Bozovic explained that, in the material he studied, the electrons required for superconductivity actually come from the metallic material below the interface. They leak into the insulating material above the interface and achieve the critical level in that second copper-oxide layer.
But in principle, he says, there are other ways to achieve the same concentration of electrons in that single layer, for example, by doping achieved by applying electric fields. That would result in high-temperature superconductivity in a single copper-oxide layer measuring just 0.66 nanometers.
From a practical viewpoint, this discovery opens a path toward the fabrication of electronic devices with modulated, or tunable, superconducting properties which can be controlled by electric or magnetic fields.
“Electronic devices already consume a large fraction of our electricity usage — and this is growing fast.” Bozovic continued. “Clearly, we will need less-power hungry electronics in the future.” Superconductors, which operate without energy loss — particularly those that operate at warmer, more-practical temperatures — may be one way to go.

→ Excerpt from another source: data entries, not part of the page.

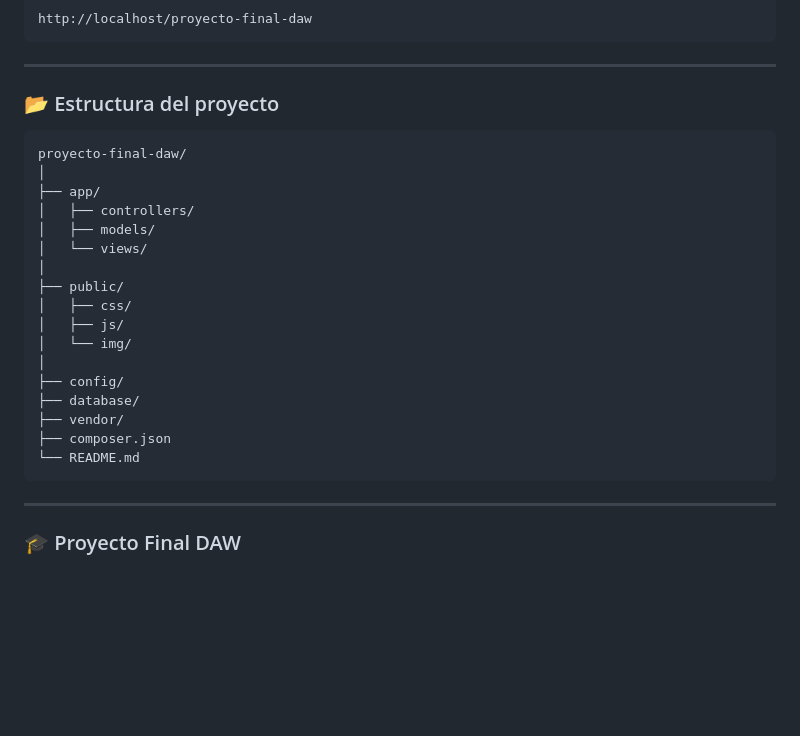
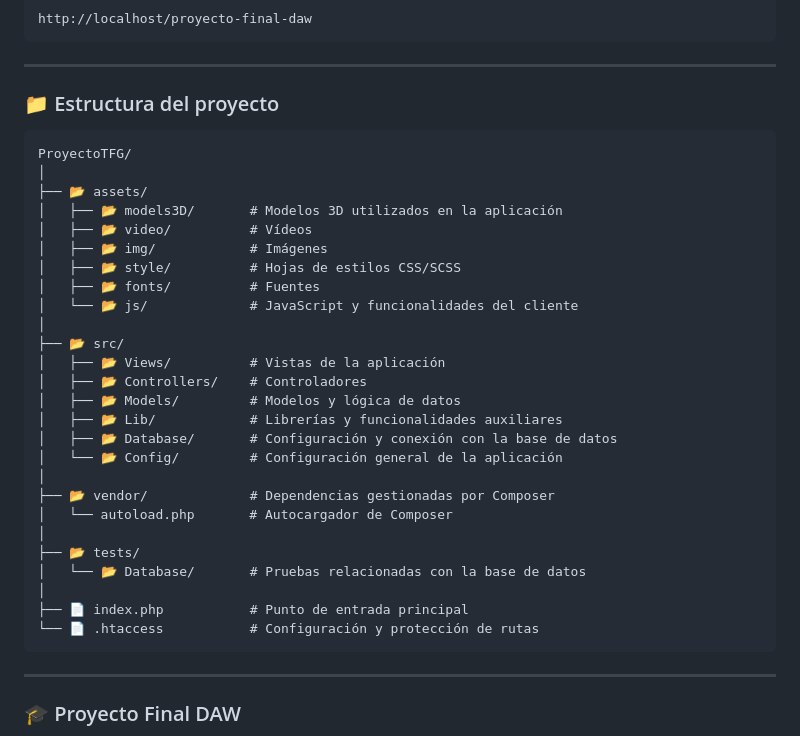
Before and after one commit to EstenoesC4N0V4S/proyecto-final-daw, a Markdown page: README.md, the part around the change. Drawn GitHub-style; blank space fills up the shorter version.

Commit message:
Cambio de la estructura del proyecto

````diff
--- a/README.md
+++ b/README.md
@@ -168,26 +168,35 @@ http://localhost/proyecto-final-daw
 
 ---
 
-### 📂 Estructura del proyecto
+### 📁 Estructura del proyecto
 
 ```text
-proyecto-final-daw/
+ProyectoTFG/
 │
-├── app/
-│   ├── controllers/
-│   ├── models/
-│   └── views/
+├── 📂 assets/
+│   ├── 📂 models3D/       # Modelos 3D utilizados en la aplicación
+│   ├── 📂 video/          # Vídeos
+│   ├── 📂 img/            # Imágenes
+│   ├── 📂 style/          # Hojas de estilos CSS/SCSS
+│   ├── 📂 fonts/          # Fuentes
+│   └── 📂 js/             # JavaScript y funcionalidades del cliente
 │
-├── public/
-│   ├── css/
-│   ├── js/
-│   └── img/
+├── 📂 src/
+│   ├── 📂 Views/          # Vistas de la aplicación
+│   ├── 📂 Controllers/    # Controladores
+│   ├── 📂 Models/         # Modelos y lógica de datos
+│   ├── 📂 Lib/            # Librerías y funcionalidades auxiliares
+│   ├── 📂 Database/       # Configuración y conexión con la base de datos
+│   └── 📂 Config/         # Configuración general de la aplicación
 │
-├── config/
-├── database/
-├── vendor/
-├── composer.json
-└── README.md
+├── 📂 vendor/             # Dependencias gestionadas por Composer
+│   └── autoload.php       # Autocargador de Composer
+│
+├── 📂 tests/
+│   └── 📂 Database/       # Pruebas relacionadas con la base de datos
+│
+├── 📄 index.php           # Punto de entrada principal
+└── 📄 .htaccess           # Configuración y protección de rutas
 ```
 
 ---
````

Bozovic’s layer-by-layer synthesis method and ability to strategically alter individual layers’ composition might also be used to explore and possibly control other electronic phenomena and properties that emerge at the interfaces between layered materials.
This research was funded by the DOE Office of Science.
2009-11020 | INT/EXT | Newsroom